● Task to carry out
Wherever "PREREGISTRATION" shows up in the records below, copy the whole line.

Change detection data
- Opening Delimiter -

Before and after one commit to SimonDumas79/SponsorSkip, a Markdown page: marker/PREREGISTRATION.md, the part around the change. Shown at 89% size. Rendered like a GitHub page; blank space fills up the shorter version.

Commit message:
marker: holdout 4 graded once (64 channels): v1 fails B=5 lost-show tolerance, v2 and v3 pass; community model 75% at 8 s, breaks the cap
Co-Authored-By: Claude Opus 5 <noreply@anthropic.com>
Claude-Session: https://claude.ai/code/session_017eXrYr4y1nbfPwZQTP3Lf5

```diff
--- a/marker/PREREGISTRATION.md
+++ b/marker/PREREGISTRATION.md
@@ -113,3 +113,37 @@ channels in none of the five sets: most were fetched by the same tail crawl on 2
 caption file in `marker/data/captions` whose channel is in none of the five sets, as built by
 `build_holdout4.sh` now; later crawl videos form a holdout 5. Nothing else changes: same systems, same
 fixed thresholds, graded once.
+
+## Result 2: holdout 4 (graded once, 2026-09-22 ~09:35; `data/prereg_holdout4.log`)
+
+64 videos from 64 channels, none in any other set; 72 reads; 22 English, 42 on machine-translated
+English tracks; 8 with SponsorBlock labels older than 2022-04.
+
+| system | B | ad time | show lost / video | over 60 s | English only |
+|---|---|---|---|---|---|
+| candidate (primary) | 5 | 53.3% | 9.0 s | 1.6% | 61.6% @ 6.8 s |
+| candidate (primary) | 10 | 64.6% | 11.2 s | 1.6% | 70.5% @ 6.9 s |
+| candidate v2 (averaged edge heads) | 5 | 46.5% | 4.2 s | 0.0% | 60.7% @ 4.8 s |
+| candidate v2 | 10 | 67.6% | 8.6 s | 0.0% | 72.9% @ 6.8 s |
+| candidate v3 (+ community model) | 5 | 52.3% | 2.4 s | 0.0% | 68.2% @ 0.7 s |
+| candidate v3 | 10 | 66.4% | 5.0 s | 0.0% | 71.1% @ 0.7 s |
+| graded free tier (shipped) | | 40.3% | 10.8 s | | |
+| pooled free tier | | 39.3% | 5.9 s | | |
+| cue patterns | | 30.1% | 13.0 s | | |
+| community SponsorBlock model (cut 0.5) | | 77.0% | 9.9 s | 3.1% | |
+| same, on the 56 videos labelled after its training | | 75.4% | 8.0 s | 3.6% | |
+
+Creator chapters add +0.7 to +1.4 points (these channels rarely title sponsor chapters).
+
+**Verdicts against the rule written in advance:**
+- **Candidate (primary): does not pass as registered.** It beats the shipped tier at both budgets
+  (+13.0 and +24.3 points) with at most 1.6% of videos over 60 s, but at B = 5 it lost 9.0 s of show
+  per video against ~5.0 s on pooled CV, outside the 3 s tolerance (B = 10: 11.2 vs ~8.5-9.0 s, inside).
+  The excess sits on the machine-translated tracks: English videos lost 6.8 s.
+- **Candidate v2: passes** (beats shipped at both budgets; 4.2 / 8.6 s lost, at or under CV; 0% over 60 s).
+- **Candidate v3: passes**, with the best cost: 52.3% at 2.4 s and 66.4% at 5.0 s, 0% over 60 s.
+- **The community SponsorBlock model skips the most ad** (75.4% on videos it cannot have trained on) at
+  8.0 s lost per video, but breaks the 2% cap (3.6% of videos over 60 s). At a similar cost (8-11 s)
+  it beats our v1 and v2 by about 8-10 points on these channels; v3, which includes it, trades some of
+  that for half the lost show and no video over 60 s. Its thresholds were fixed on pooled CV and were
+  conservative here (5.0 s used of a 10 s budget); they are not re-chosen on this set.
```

- Closing Delimiter -

● Solution for this task
Before and after one commit to SimonDumas79/SponsorSkip, a Markdown page: marker/PREREGISTRATION.md, the part around the change. Shown at 89% size. Rendered like a GitHub page; blank space fills up the shorter version.
--- a/marker/PREREGISTRATION.md
+++ b/marker/PREREGISTRATION.md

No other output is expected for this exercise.